Wednesday, 29 July 2015
Lots of media ire re a Minnesota dentist who reportedly paid thousands of dollars to kill a lion with a bow and arrow in Zimbabwe (http://www.theguardian.com/world/2015/jul/28/walter-palmer-dentist-accused-killing-cecil-lion-upset-hunter-zimbabwe). It turns out that the lion was 'famous' being part of a long-term study and had a collar facilitating satellite tracking. The animal (it may well have been used to humans) was reportedly enticed outside a protective park so it could be shot. The dentist blames his guides for misleading him but a) American dentists don't need to kill lions with the profits extracted from people's teeth, b) He was presumably much richer than his 2 guides, so one could say he enticed them and c) What kind of an eagle-eyed hunter fails to see a collar around the animal's neck? I personally think that this whole trophy ideology needs fixing!
Sunday, 26 July 2015
Spent one of this Summer's few fine days at Oxwich and couldn't help being struck by the effects of climate. I saw a morel-like fungus and a large toadstool on the dunes (it's high summer!). Some of the usual plants were in flower including Eyebright (Euphrasia officinalis); Wood sage (Teucrium scorodonia); White stonecrop (Sedum album) and the end of the Kidney vetch (Anthyllis vulneraria) and Yellow rattle (Rhinanthus minor) seasons. There was also less Wild thyme (Thymus serpylium) than usual. The usual range of day-flying Lepidoptera was also not in evidence but the Small skipper (Thymelicus flavus); Small blue (Cupido minimus); Six-spot burnet moth (Zygaena filipendulae); Grayling (Hipparchia semele); Callistega mi and Small heath (Coenonympha pamphilus) were spotted in reduced numbers. Hardly any beetles were seen but a solitary wasp optimistically explored.
Friday, 24 July 2015

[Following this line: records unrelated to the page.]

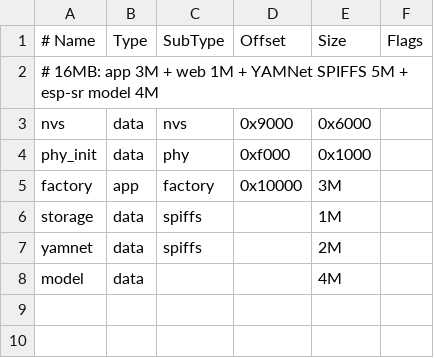
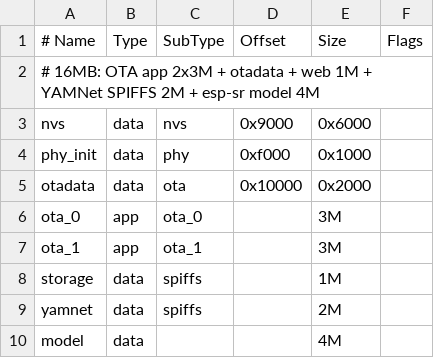
Before and after one commit to DFRobot-Embedded-Software/SEN0766_TJ, a CSV file: config/partitions.csv, drawn as a sheet.

```diff
--- a/config/partitions.csv
+++ b/config/partitions.csv
@@ -1,6 +1,8 @@
 # Name,   Type, SubType, Offset,  Size, Flags
-# 16MB: app 3M + web 1M + YAMNet SPIFFS 5M + esp-sr model 4M
+# 16MB: OTA app 2x3M + otadata + web 1M + YAMNet SPIFFS 2M + esp-sr model 4M
 nvs,      data, nvs,     0x9000,  0x6000,
 phy_init, data, phy,     0xf000,  0x1000,
-factory,  app,  factory, 0x10000, 3M,
+otadata,  data, ota,     0x10000, 0x2000,
+ota_0,    app,  ota_0,   ,        3M,
+ota_1,    app,  ota_1,   ,        3M,
 storage,  data, spiffs,  ,        1M,
```
Also changed, not shown: 37 other files.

There seems to be an incredible media frenzy about 'cold-eyed, killer' Herring gulls killing tortoises, small dogs, swallowing 'mother' starlings whole, pecking people and ripping pasties out of our hands (http://www.theguardian.com/environment/2015/jul/23/killer-seagulls-top-the-pecking-order-for-a-media-frenzy). The birds have even been likened to terrorists and there have been yet more calls to 'cull' them (who's the terrorist then?). This medium-sized bird is a wild species that is designed to obtain food for itself and its chicks. All the examples cited could easily reflect the animal being a) offered a tempting meal or b) protecting its eggs and chicks from possible predators. Humans (by inappropriate waste disposal and becoming associated with food rewards when snacking outside) and providing high buildings as cliff substitutes for nesting have been a major factor in increasing their numbers and concentrating them in towns and cities (the name 'seagull' is a bit of a misnomer).
The NFU have apparently negotiated an 'emergency' relaxing on the ban of neonicotinoid pesticides that have been linked to changes in the behaviour and survivorship of bees and other pollinators (http://www.theguardian.com/environment/2015/jul/23/uk-suspends-ban-pesticides-linked-serious-harm-bees). The ban is said to have been removed so that rape seed oil growers can treat their crop to kill off cabbage stem flea beetle which can damage the monoculture. I am not sure that such 'temporary' relaxations are either warranted or desirable. Certainly, even farmers can't do without their pollinators.